Given that, years later, the Sony WF-1000XM3 truly wireless earbuds are still the best out. Yes, still. It’s an interesting prospect to get a pair of budget buds from the company. Can they be as successful on the other end of the price range? That’s a loud and clear yes, although there are obviously cost-cutting compromises when it comes to the Sony WF-XB700.
Want the best Sony headphones? Click here to read our review for the WH-1000XM4.
The design is vastly different to what Sony has attempted before in this space. The buds are more avant-garde in their design, with a rounded, oblong aesthetic. It’s not quite as adventurous and eye-catching as the Anish Kapoor-esque Galaxy Buds from Samsung, but with them looking like little disc-shaped beans, I admire the attempt at doing something different.
Find the right fit by swapping between the four provided silicone tips, working with the oval-like contours of the buds to ensure comfort. If you’ve done it right, they feel rather slick and ergonomic in the ears, if not a bit chunkier thanks to the wider profile that brushes higher on the ear. Each bud weights 8g, so they are light for added comfort, and won’t bob around in the ears when you’re out running. And to be clear, these are sports-friendly earbuds, although the IPX4 water resistance is too modest to shrug off anything more than light sweat and splashes.

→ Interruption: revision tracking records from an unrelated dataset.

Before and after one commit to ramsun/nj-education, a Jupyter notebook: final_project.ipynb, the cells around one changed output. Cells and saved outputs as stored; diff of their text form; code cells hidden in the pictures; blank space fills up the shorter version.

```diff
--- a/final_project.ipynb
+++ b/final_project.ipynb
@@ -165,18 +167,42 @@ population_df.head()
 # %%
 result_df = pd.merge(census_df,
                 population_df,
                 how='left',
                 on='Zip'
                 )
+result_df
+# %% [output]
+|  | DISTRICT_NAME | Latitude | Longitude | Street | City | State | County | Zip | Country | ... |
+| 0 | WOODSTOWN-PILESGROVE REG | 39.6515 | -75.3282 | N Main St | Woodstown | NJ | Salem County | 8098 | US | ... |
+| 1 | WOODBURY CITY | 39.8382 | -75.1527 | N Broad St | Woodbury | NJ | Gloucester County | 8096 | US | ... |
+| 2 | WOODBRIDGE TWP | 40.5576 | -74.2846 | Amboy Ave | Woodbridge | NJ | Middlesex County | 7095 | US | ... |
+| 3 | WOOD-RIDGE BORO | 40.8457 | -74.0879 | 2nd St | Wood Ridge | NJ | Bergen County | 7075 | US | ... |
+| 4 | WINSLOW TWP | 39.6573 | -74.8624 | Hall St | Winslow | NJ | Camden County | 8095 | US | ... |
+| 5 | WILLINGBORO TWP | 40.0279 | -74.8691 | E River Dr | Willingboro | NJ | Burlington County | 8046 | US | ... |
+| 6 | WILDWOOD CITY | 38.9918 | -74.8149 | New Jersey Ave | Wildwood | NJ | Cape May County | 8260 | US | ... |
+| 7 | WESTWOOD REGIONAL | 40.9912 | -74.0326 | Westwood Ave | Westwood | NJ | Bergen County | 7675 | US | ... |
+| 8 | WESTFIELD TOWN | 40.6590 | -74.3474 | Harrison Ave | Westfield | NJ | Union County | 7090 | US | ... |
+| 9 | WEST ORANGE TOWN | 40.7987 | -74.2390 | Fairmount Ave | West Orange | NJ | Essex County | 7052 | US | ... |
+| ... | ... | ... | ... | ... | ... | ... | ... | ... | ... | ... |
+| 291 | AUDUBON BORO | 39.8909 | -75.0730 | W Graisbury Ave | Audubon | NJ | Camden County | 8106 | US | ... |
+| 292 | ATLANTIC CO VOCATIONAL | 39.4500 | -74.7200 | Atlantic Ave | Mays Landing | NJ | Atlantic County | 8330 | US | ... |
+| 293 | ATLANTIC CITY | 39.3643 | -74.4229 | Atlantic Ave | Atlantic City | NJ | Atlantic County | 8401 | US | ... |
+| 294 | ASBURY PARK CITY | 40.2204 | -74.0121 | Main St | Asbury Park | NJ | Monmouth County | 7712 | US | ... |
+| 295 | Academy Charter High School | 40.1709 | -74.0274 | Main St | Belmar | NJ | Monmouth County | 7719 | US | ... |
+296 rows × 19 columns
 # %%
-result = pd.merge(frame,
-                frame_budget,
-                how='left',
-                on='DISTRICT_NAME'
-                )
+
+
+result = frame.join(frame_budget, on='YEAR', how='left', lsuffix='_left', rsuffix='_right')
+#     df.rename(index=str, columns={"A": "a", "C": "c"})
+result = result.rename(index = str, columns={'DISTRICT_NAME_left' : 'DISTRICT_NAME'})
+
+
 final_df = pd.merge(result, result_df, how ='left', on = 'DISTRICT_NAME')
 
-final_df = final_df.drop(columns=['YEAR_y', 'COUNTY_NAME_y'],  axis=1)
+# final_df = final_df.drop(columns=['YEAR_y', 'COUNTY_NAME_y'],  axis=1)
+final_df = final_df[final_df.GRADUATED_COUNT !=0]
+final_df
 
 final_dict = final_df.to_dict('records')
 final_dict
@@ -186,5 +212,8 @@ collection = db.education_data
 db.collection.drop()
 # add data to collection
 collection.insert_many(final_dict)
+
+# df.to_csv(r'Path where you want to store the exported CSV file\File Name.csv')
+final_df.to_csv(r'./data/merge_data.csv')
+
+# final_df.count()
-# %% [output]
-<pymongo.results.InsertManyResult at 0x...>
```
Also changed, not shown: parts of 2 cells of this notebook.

The physical buttons are on the underside of each bud, foregoing to touch sensor for clicky and responsive functionality achieved through various quick presses and holds. The playback map is a bit different to many other buds on the market. Press the button on the left bud to increase volume, hold it to decrease it. On the right, play/pause and answer/end calls with the button, which can also be used to navigate forwards (two presses) or backwards (three presses). They are responsive, but I still feel like any button that requires three presses is going to be easy to confuse when it comes to quickly dialling in controls. I’m used to earbuds like this by now, so I encounters no issue. But I did take some getting used to earbuds that started to throw in too much functionality for their few physical buttons.
Given the XB700 is part of Sony’s “Extra Bass” range, it’s safe to expect a stronger and more forward low-end in the overall sonic profile while the 12mm Neodymium drivers work. This of course sacrifices a bit of balance, with mids and highs not as present on lower volumes. Still, the sound is mostly fantastic without any element sounding harsh, no matter the volume.
The low-end is still quite obviously the focus at every stage, so hip hop and electronica sound great on this. But it’s not enough for the buds to pick up the more nuanced bass details on tracks like like Mystikal’s “Neck Ov Da Wudz” or OutKast’s “GhettoMusick”. Something like Deadmau5’s “Strobe” fares much better, with less density and clearer separation of the layers; this is where the buds sound their best – when they don’t have to work as hard to pick apart details in thicker soundfields. After all, they have to fend for themselves without Sony’s top-tier processing chip.
There’s quite a bit of lag when I’m streaming Netflix (or Prime) with these in, and Netflix has been atrocious lately with latency. I’m not sure why, but to be safe I wouldn’t rely on these when streaming content as sync could be too much of an issue.
Still, it’s hard to not like sound this good at this price. The Sony WF-XB700 is $179. That’s chump change when thinking about premium wireless earbuds. Even if there’s, disappointingly, no noise cancelling (which has its pros, especially for sports users and those wanting to maintain situational awareness).
The XB700 should last you 18 hours in total, as a function of reasonable use (no more than 70% volume). That’s nine hours from the buds on a single charge, and nine hours when boosted by the charging case. 10 minutes of charge nets you one hour of playback. That’s Sony’s claim, and for my experience, it’s accurate. It’s not the best at this price range, but it’s far from the worst.
Verdict & Value
Without the company’s high-end processing chip, the Sony WF-XB700 is never going to reach the sonic superstardom of the flashier, and more expensive, XM3. But you’re still going to get quite the commendable performance, with a comfortable sports-friendly design and decent battery life. The lack of Bluetooth codecs and input lag does put a chip in the value, but as long as you’re mainly using these for running and going to the gym, it’s hard not to be satisfied.
THREE AND A HALF STARS (OUT OF FIVE)
Highlights: Fantastic sound, despite the bass dominance; comfortable fit; stable connection (Bluetooth 5.0).
Lowlights: Noticeable input lag; could have better water resistance.
Sony WF-XB700 review based on a unit supplied by Sony.